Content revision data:
● ● ●
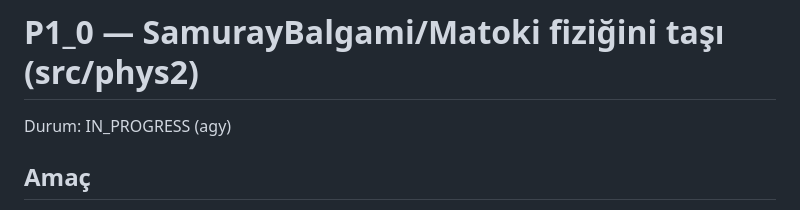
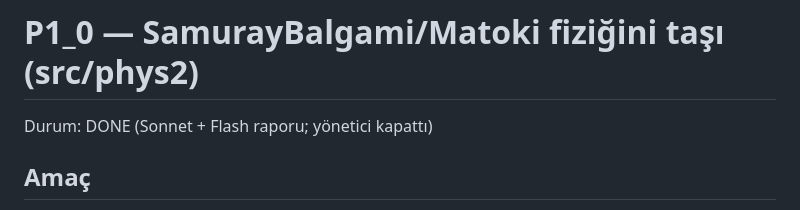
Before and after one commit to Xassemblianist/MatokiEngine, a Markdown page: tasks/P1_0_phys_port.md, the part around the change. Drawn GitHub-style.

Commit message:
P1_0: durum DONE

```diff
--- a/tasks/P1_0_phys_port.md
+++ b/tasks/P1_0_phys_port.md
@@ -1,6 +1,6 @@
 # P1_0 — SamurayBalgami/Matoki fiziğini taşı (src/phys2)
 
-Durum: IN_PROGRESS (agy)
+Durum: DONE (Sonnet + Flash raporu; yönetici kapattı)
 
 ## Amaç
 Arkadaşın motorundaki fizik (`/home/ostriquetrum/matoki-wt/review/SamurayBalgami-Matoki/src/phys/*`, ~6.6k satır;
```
● ● ●
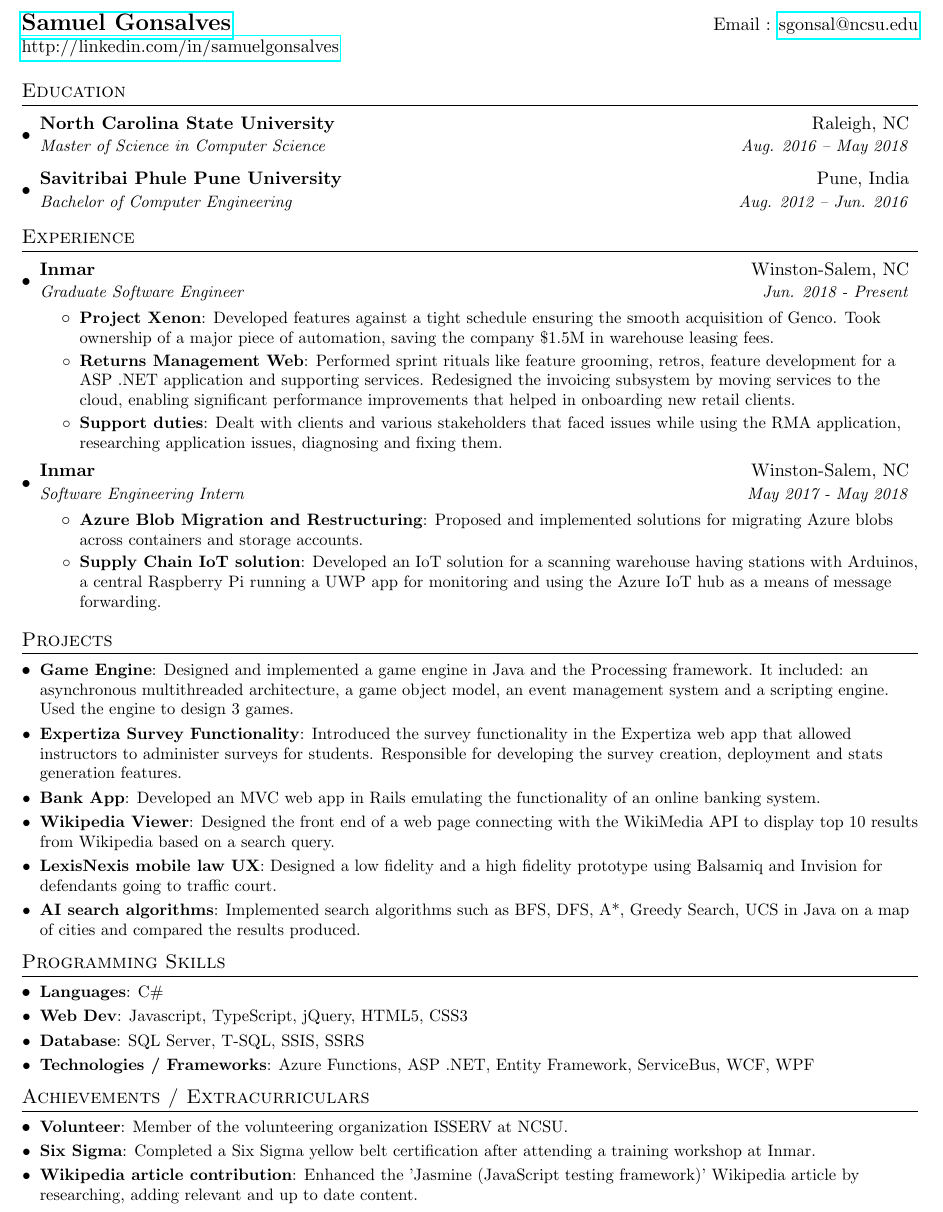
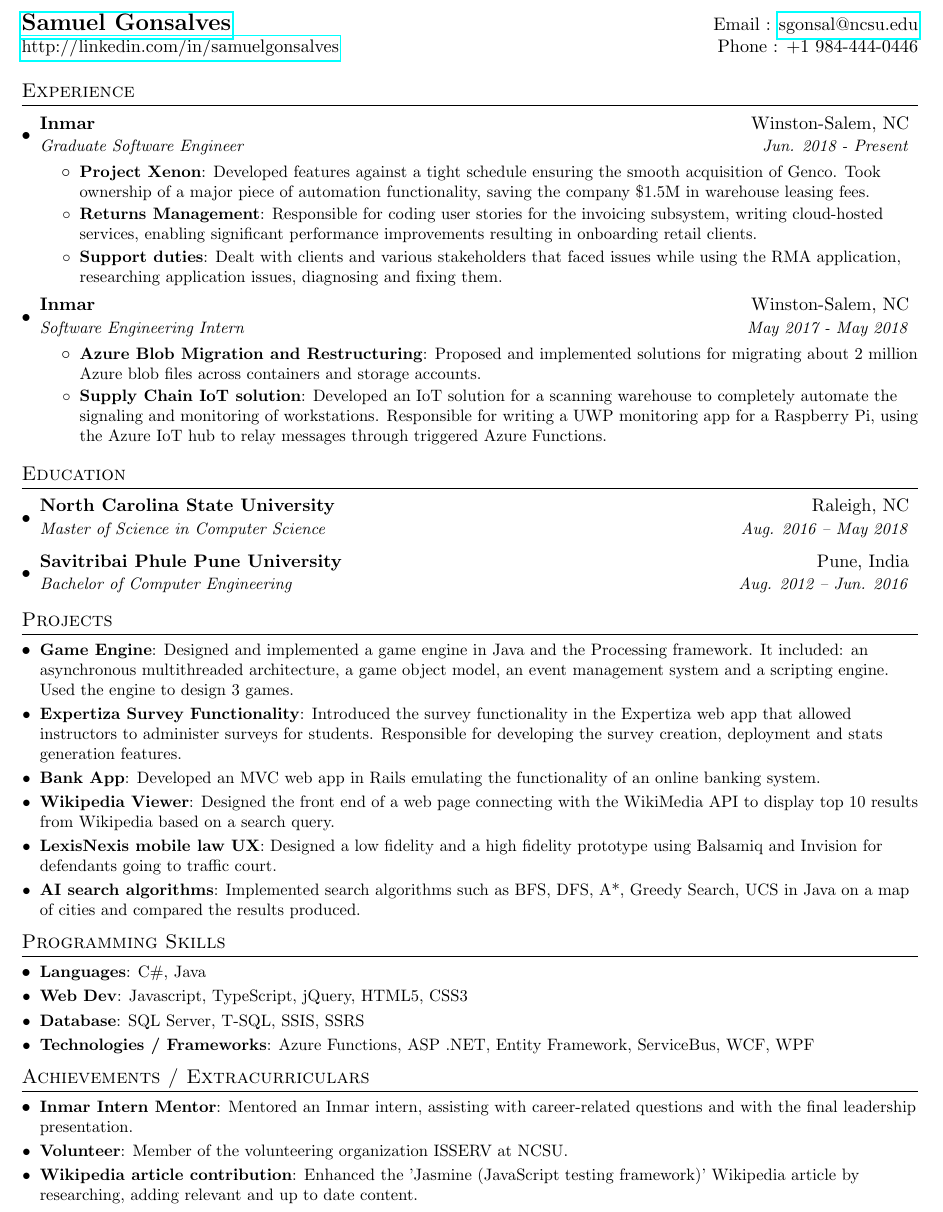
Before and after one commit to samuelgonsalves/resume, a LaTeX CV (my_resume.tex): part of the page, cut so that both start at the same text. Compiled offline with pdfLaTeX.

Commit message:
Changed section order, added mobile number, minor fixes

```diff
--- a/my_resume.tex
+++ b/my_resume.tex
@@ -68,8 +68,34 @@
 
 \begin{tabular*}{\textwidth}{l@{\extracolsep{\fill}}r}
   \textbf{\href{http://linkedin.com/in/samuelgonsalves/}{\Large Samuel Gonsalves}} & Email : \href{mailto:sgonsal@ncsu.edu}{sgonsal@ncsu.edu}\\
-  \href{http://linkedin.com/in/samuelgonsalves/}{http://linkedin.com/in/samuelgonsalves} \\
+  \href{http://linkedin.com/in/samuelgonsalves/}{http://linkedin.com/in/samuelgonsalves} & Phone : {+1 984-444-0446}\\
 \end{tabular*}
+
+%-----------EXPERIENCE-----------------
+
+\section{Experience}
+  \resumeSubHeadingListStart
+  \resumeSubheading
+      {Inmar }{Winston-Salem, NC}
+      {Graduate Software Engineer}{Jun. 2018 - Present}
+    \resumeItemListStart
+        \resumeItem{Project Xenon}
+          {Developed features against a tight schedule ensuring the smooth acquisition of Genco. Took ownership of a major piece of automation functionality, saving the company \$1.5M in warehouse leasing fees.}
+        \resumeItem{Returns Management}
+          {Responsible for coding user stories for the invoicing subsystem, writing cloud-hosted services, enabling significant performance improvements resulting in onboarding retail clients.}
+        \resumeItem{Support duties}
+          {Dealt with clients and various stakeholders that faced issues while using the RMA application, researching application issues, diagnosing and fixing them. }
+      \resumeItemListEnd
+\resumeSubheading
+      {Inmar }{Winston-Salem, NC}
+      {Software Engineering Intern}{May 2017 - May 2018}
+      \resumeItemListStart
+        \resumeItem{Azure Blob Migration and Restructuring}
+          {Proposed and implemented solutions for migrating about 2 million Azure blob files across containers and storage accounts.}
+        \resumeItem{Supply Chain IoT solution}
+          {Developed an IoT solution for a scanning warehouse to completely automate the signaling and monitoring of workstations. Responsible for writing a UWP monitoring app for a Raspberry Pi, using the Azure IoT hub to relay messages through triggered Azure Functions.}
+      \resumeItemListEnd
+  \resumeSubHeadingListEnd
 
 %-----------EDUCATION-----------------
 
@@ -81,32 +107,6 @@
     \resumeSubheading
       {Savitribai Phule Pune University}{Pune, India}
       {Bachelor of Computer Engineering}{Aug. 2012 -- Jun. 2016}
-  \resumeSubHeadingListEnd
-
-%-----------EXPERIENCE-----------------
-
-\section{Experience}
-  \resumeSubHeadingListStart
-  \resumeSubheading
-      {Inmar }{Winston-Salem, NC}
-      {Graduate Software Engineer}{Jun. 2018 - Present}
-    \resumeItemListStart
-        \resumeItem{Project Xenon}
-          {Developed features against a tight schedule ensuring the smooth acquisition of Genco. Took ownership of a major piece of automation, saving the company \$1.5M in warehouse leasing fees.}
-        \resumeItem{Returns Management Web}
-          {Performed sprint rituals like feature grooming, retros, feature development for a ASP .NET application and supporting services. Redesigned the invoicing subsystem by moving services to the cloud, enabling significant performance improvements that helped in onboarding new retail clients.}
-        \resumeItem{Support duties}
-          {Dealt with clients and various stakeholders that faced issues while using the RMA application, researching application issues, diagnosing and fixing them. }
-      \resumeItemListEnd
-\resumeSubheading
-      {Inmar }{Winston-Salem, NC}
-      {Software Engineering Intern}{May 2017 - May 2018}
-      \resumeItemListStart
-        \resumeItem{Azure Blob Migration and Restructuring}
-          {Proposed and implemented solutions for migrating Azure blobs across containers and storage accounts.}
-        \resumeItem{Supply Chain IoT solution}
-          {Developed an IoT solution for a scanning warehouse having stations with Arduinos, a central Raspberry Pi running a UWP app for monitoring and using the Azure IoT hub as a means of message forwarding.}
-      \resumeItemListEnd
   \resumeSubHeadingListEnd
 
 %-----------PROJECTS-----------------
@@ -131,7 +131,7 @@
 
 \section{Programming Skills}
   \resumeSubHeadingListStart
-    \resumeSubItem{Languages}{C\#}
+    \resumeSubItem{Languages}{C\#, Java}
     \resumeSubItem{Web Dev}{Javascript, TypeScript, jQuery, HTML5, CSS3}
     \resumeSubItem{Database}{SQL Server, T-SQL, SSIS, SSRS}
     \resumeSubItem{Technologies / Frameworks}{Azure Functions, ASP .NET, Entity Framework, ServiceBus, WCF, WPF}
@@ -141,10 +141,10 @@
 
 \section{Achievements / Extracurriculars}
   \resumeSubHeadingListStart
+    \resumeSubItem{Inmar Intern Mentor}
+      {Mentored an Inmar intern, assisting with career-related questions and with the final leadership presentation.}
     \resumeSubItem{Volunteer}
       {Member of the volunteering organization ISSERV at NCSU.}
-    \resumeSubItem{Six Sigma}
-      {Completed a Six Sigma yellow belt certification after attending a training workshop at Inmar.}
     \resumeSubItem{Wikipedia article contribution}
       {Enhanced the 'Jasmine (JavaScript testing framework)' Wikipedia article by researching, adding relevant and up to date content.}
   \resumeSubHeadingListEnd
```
● ● ●
Task details:
Look through the records above for the word "resumeSubHeadingListStart" and state how many lines contain it, giving the number alone.

Solved problem:
4